■ **The input**:
* * * * *

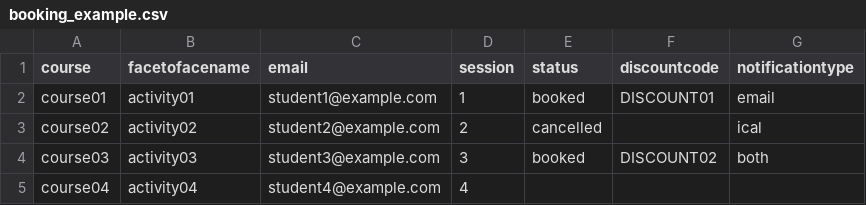
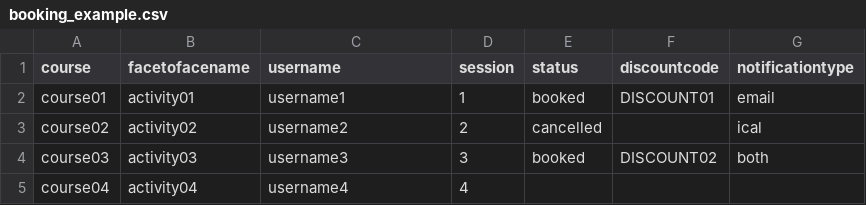
Before and after one commit to gchlol/moodle-mod_facetoface, a CSV file: booking_example.csv, drawn as a sheet.

Commit message:
GS-723: changed email to username in booking example.csv

```diff
--- a/booking_example.csv
+++ b/booking_example.csv
@@ -1,5 +1,5 @@
-course,facetofacename,email,session,status,discountcode,notificationtype
-course01,activity01,student1@example.com,1,booked,DISCOUNT01,email
-course02,activity02,student2@example.com,2,cancelled,,ical
-course03,activity03,student3@example.com,3,booked,DISCOUNT02,both
-course04,activity04,student4@example.com,4,,,,
+course,facetofacename,username,session,status,discountcode,notificationtype
+course01,activity01,username1,1,booked,DISCOUNT01,email
+course02,activity02,username2,2,cancelled,,ical
+course03,activity03,username3,3,booked,DISCOUNT02,both
+course04,activity04,username4,4,,,,
```
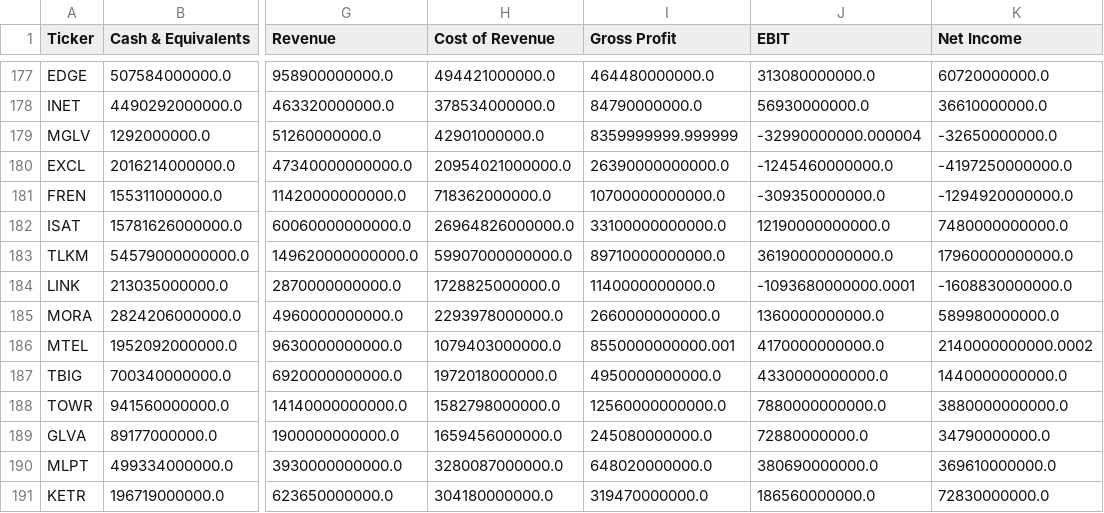
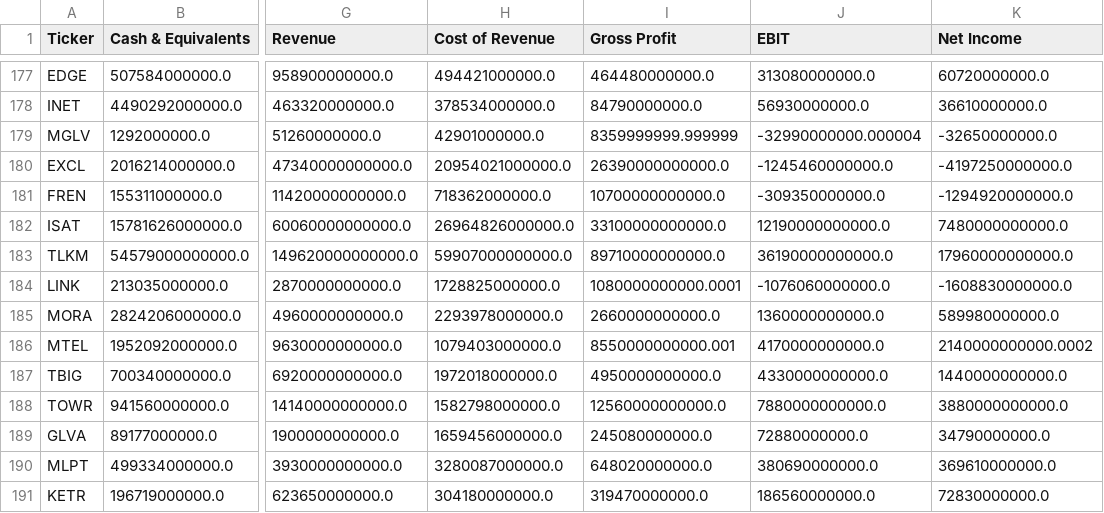
Before and after one commit to dodoreminica/pressure-monitor, a CSV file: Dataset_A_Laporan_Keuangan.csv, drawn as a sheet; only a part is shown, gaps mark what is left out; the diff names each change by its address in the sheet, - before the commit and + after, or states it on an @@ line.

```diff
--- a/Dataset_A_Laporan_Keuangan.csv
+++ b/Dataset_A_Laporan_Keuangan.csv
-I184 (Gross Profit): 1140000000000.0
+I184 (Gross Profit): 1080000000000.0001
-J184 (EBIT): -1093680000000.0001
+J184 (EBIT): -1076060000000.0
```
Also changed, not shown: Dataset_B_Harga_Wajar.csv, Dataset_C_Risk_Scoring.csv, 2 other files.
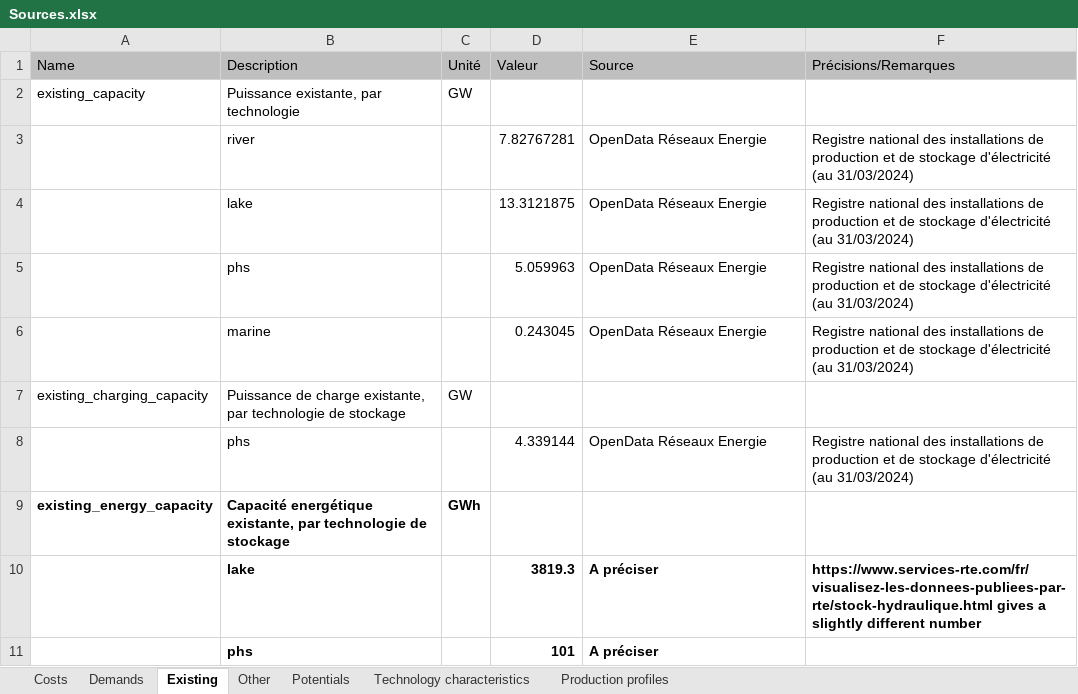
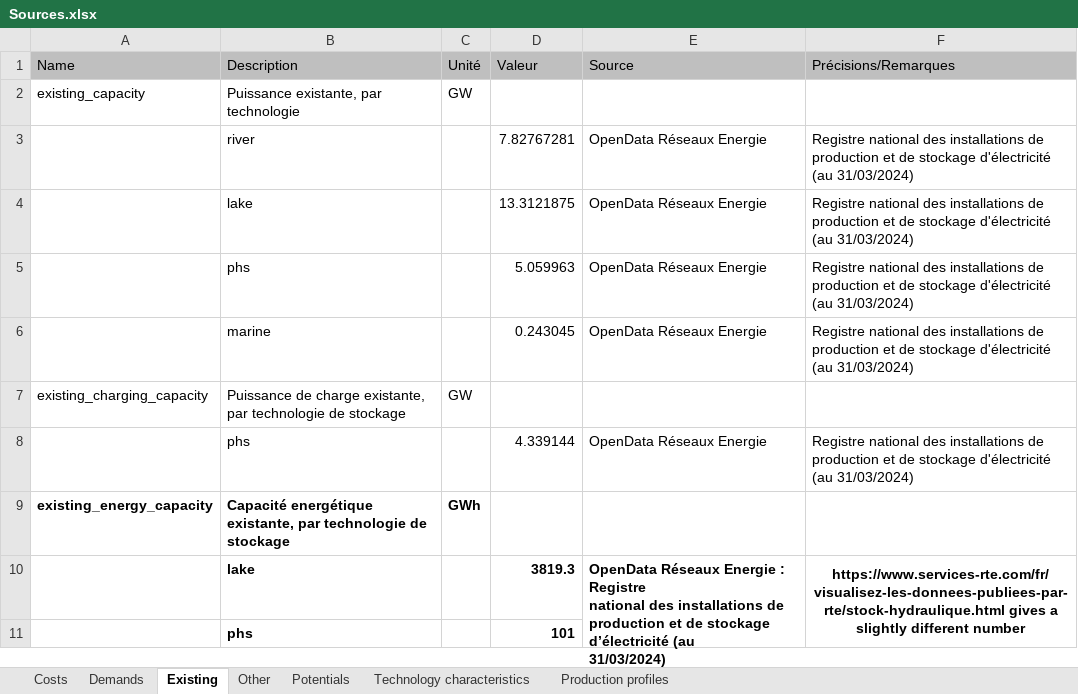
Before and after one commit to CIRED/EOLES, an Excel workbook: Sources.xlsx, sheet Existing, drawn as a sheet; values as stored, in another font and other column widths than the file's, no borders; ↵ is a line break in a cell; the diff names each change by its address in the sheet, - before the commit and + after, or states it on an @@ line.

Commit message:
Fixed inconsistency in Source.xlsx regarding lake storage capacity

```diff
--- a/Sources.xlsx (sheet Existing)
+++ b/Sources.xlsx (sheet Existing)
-E10 (Source): A préciser
+E10 (Source): OpenData Réseaux Energie : Registre ↵ national des installations de production et de stockage d’électricité (au ↵ 31/03/2024)
+E10:E11 merged
-F10 alignment: left
+F10 alignment: center
+F10:F11 merged
-E11 (Source): A préciser
+E11 (Source): (empty)
```
Also changed, not shown: sheet Potentials, sheet Technology characteristics, charts or pictures.
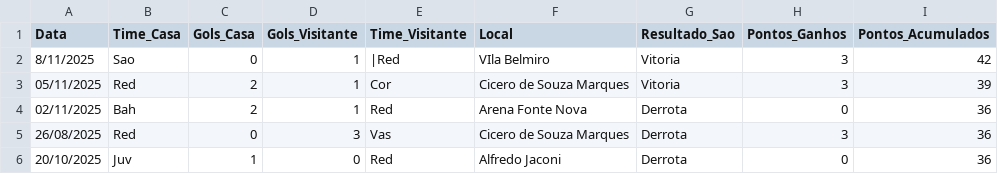
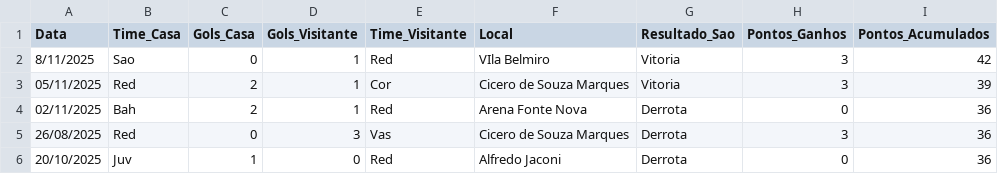
Before and after one commit to dacostaEF/loteca-inteligente, a CSV file: backend/estatistica/Serie_A/red-bull-bragantino/jogos.csv, drawn as a sheet; only a part is shown.

```diff
--- a/backend/estatistica/Serie_A/red-bull-bragantino/jogos.csv
+++ b/backend/estatistica/Serie_A/red-bull-bragantino/jogos.csv
@@ -1,3 +1,3 @@
 Data,Time_Casa,Gols_Casa,Gols_Visitante,Time_Visitante,Local,Resultado_Sao,Pontos_Ganhos,Pontos_Acumulados
-8/11/2025,Sao,0,1,|Red,VIla Belmiro,Vitoria,3,42
+8/11/2025,Sao,0,1,Red,VIla Belmiro,Vitoria,3,42
 05/11/2025,Red,2,1,Cor,Cicero de Souza Marques,Vitoria,3,39
```
Also changed, not shown: backend/estatistica/Seria_A_estatisticas_apostas.csv, backend/estatistica/Serie_A/juventude/jogos.csv, 14 other files.
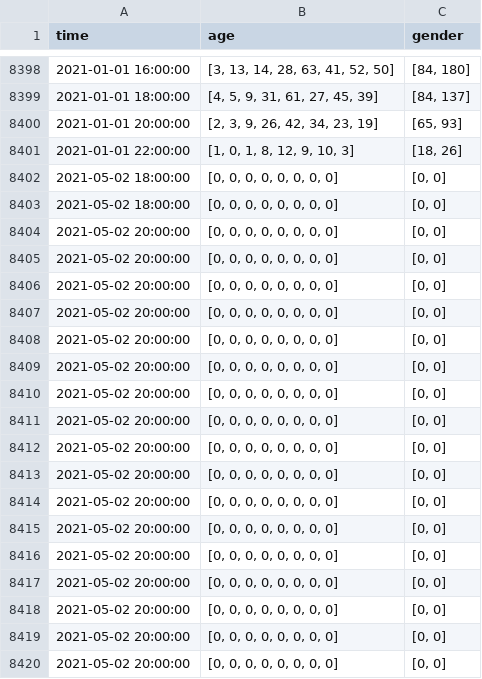
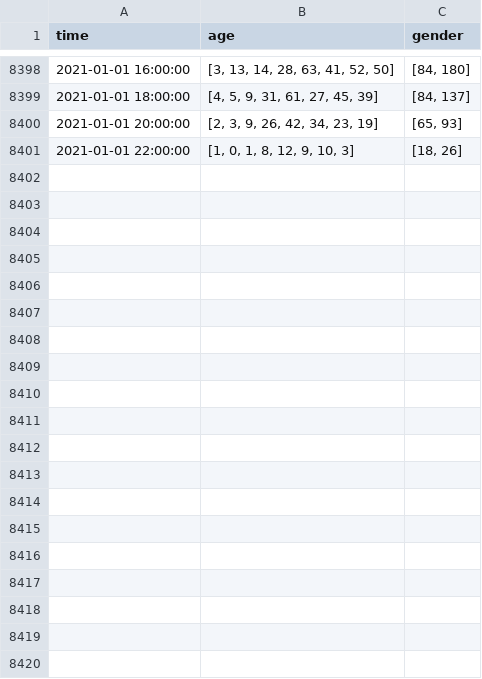
Before and after one commit to markovics-gergely/onlab, a CSV file: Code/DB/cameras/192-168-0-176-8080.csv, drawn as a sheet; only a part is shown, gaps mark what is left out; the diff covers the shown part only.

```diff
--- a/Code/DB/cameras/192-168-0-176-8080.csv
+++ b/Code/DB/cameras/192-168-0-176-8080.csv
@@ -8401,20 +8401 @@ time,age,gender
 2021-01-01 22:00:00,"[1, 0, 1, 8, 12, 9, 10, 3]","[18, 26]"
-2021-05-02 18:00:00,"[0, 0, 0, 0, 0, 0, 0, 0]","[0, 0]"
-2021-05-02 18:00:00,"[0, 0, 0, 0, 0, 0, 0, 0]","[0, 0]"
-2021-05-02 20:00:00,"[0, 0, 0, 0, 0, 0, 0, 0]","[0, 0]"
-2021-05-02 20:00:00,"[0, 0, 0, 0, 0, 0, 0, 0]","[0, 0]"
-2021-05-02 20:00:00,"[0, 0, 0, 0, 0, 0, 0, 0]","[0, 0]"
-2021-05-02 20:00:00,"[0, 0, 0, 0, 0, 0, 0, 0]","[0, 0]"
-2021-05-02 20:00:00,"[0, 0, 0, 0, 0, 0, 0, 0]","[0, 0]"
-2021-05-02 20:00:00,"[0, 0, 0, 0, 0, 0, 0, 0]","[0, 0]"
-2021-05-02 20:00:00,"[0, 0, 0, 0, 0, 0, 0, 0]","[0, 0]"
-2021-05-02 20:00:00,"[0, 0, 0, 0, 0, 0, 0, 0]","[0, 0]"
-2021-05-02 20:00:00,"[0, 0, 0, 0, 0, 0, 0, 0]","[0, 0]"
-2021-05-02 20:00:00,"[0, 0, 0, 0, 0, 0, 0, 0]","[0, 0]"
-2021-05-02 20:00:00,"[0, 0, 0, 0, 0, 0, 0, 0]","[0, 0]"
-2021-05-02 20:00:00,"[0, 0, 0, 0, 0, 0, 0, 0]","[0, 0]"
-2021-05-02 20:00:00,"[0, 0, 0, 0, 0, 0, 0, 0]","[0, 0]"
-2021-05-02 20:00:00,"[0, 0, 0, 0, 0, 0, 0, 0]","[0, 0]"
-2021-05-02 20:00:00,"[0, 0, 0, 0, 0, 0, 0, 0]","[0, 0]"
-2021-05-02 20:00:00,"[0, 0, 0, 0, 0, 0, 0, 0]","[0, 0]"
-2021-05-02 20:00:00,"[0, 0, 0, 0, 0, 0, 0, 0]","[0, 0]"
```
Also changed, not shown: 16 removed rows elsewhere in this file, Code/DB/cameras/192-168-0-114-8080.csv, 12 other files.
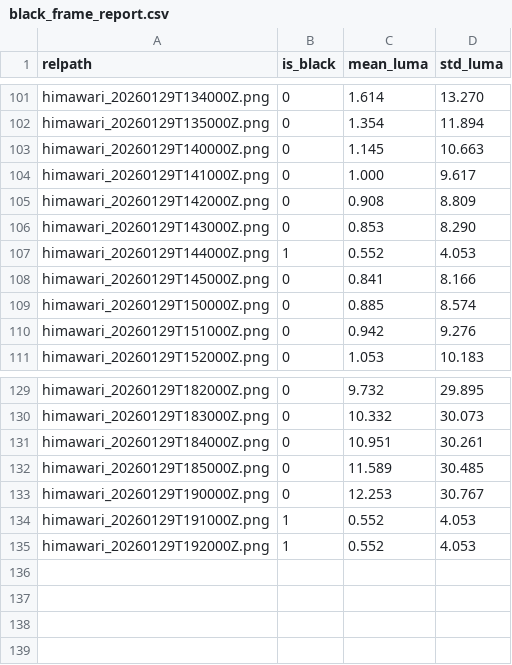
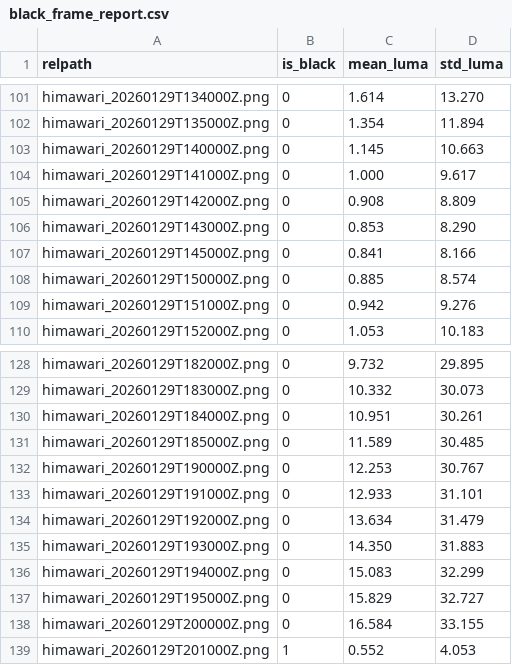
Before and after one commit to evanjamison/himawari-ml, a CSV file: data/raw/2026-01-29/filtered/black_frame_report.csv, drawn as a sheet; only a part is shown, gaps mark what is left out.

```diff
--- a/data/raw/2026-01-29/filtered/black_frame_report.csv
+++ b/data/raw/2026-01-29/filtered/black_frame_report.csv
@@ -106,3 +106,2 @@ himawari_20260129T142000Z.png,0,0.908,8.809
 himawari_20260129T143000Z.png,0,0.853,8.290
-himawari_20260129T144000Z.png,1,0.552,4.053
 himawari_20260129T145000Z.png,0,0.841,8.166
@@ -133,3 +132,8 @@ himawari_20260129T185000Z.png,0,11.589,30.485
 himawari_20260129T190000Z.png,0,12.253,30.767
-himawari_20260129T191000Z.png,1,0.552,4.053
-himawari_20260129T192000Z.png,1,0.552,4.053
+himawari_20260129T191000Z.png,0,12.933,31.101
+himawari_20260129T192000Z.png,0,13.634,31.479
+himawari_20260129T193000Z.png,0,14.350,31.883
+himawari_20260129T194000Z.png,0,15.083,32.299
+himawari_20260129T195000Z.png,0,15.829,32.727
+himawari_20260129T200000Z.png,0,16.584,33.155
+himawari_20260129T201000Z.png,1,0.552,4.053
```
Also changed, not shown: out/2026-01-29/daily/cloud_metrics.csv, out/2026-01-29/daily/cloud_objects.csv, 41 other files.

* * * * *

■ **Exercise objective**: Looking at the entries above, copy out every line in which "bull" occurs.

■ **Task result**:
Before and after one commit to dacostaEF/loteca-inteligente, a CSV file: backend/estatistica/Serie_A/red-bull-bragantino/jogos.csv, drawn as a sheet; only a part is shown.
--- a/backend/estatistica/Serie_A/red-bull-bragantino/jogos.csv
+++ b/backend/estatistica/Serie_A/red-bull-bragantino/jogos.csv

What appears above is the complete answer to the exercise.